Leaching of metal compounds when in contact with body tissue and fluids remain a debatable issue, which concerned medical staff when their patients have exhibited allergies attributable to specific metals such as nickel.


As with the food and beverage industry, pharmaceutical applications also demand that the materials of construction be corrosion resistant and sufficiently robust to withstand the service environment. Once again, inert surfaces are required to minimise the risk of any chemical leaching or chemical reaction with the product. Stainless steel is widely used in the pharmaceuticals industry, because of its corrosion resistance and inert surfaces which are easily cleaned, and the added advantage of ease of fabrication.

Grade 316 is the most widely used stainless steel in pharmaceutical plant and is considered globally as the industry standard. However, materials for each application are selected on the Medical equipment must be able to withstand sterilising techniques and still remain hygienic basis of their resistance to corrosion in a specific service environment. The selection of a suitable grade of stainless steel will include consideration of the cleaning regime and chemicals to be used.

The operational process of the plant will indicate whether continuous with a “clean in place” (CIP) system or batch operation with shutdowns to clean the plant is employed.
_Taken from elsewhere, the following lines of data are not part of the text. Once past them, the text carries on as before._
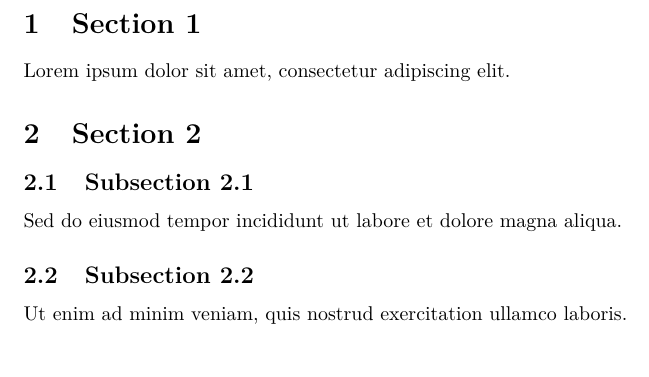
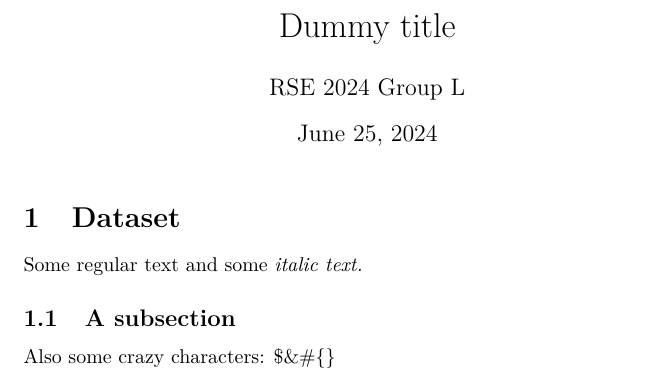
Before and after one commit to tauqeerrumaney/RSE_2, a LaTeX document (results/dummy.tex): part of the page, cut at the place of the change. Compiled offline with pdfLaTeX.

Commit message:
feat(latex): add maketitle

```diff
--- a/results/dummy.tex
+++ b/results/dummy.tex
@@ -5,3 +5,6 @@
 \usepackage{textcomp}%
 \usepackage{lastpage}%
 %
+\title{Dummy title}%
+\author{RSE 2024 Group L}%
+\date{\today}%
@@ -11,23 +11,14 @@
 %
 \begin{document}%
 \normalsize%
-\section{Section 1}%
-\label{sec:Section1}%
+\maketitle%
+\section{Dataset}%
+\label{sec:Dataset}%
+Some regular text and some %
+\textit{italic text. }%
+\subsection{A subsection}%
+\label{subsec:Asubsection}%
+Also some crazy characters: \$\&\#\{\}
 
 %
-Lorem ipsum dolor sit amet, consectetur adipiscing elit.%
-\section{Section 2}%
-\label{sec:Section2}%
-
-%
-\subsection{Subsection 2.1}%
-\label{subsec:Subsection2.1}%
-
-%
-Sed do eiusmod tempor incididunt ut labore et dolore magna aliqua.%
-\subsection{Subsection 2.2}%
-\label{subsec:Subsection2.2}%
-
-%
-Ut enim ad minim veniam, quis nostrud exercitation ullamco laboris.%
 \end{document}
```
Also changed, not shown: basic.tex (deleted, +0 -12 lines), results/dummy.pdf, results/dummy.tex (3 more changed lines), 2 other files.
This will also influence the choice of material.

The austenitic stainless steel grade 304 is used in mild corrosive environments with chloride content lower than 250 mg/l, whilst grade 316 is to be used with chloride levels up to 500 mg/l.

At higher chloride levels, especially when combined with increased operating temperatures, the duplex stainless steel grades such as 2205 and 2304 should be considered for its resistance to stress corrosion- cracking.


It has been shown in the preceding sections that stainless steel has the mechanical and physical properties combined with superior corrosion resistance to be suitable for all the applications as discussed.

Although corrosion resistance plays a critical role in so-called hygienic surfaces, the true test lies in cleanability, not only to ensure cleanliness from remnants, debris and other possible contaminants, but also to act as an effective barrier to bacteriological contamination.

When considering the cleanability of stainless steel compared with other materials such as plastics and porcelain, stainless steel fares best.

Stainless steel is virtually completely free of bacteriological retention after one wash. It is worth noting that natural wood has got better performance than plastics when combating bacteriological contamination. Natural bacteria and enzymes in untreated wood actively attack and destroy  contaminants from biological sources.


Stainless steel provides suitable solutions for industrial and personal hygiene requirements. It has the mechanical and physical properties to comply with structural and engineering demands and provides a safe and healthy environment where delicate and sensitive products can be produced, packaged and stored. The highly corrosive resistant nature of stainless steel gives it an added advantage of no requirement for surface coatings and ease of cleaning and maintenance. As such stainless steel is the preferred material for cost-effective and highly functional components and equipment in any environment with hygiene requirements.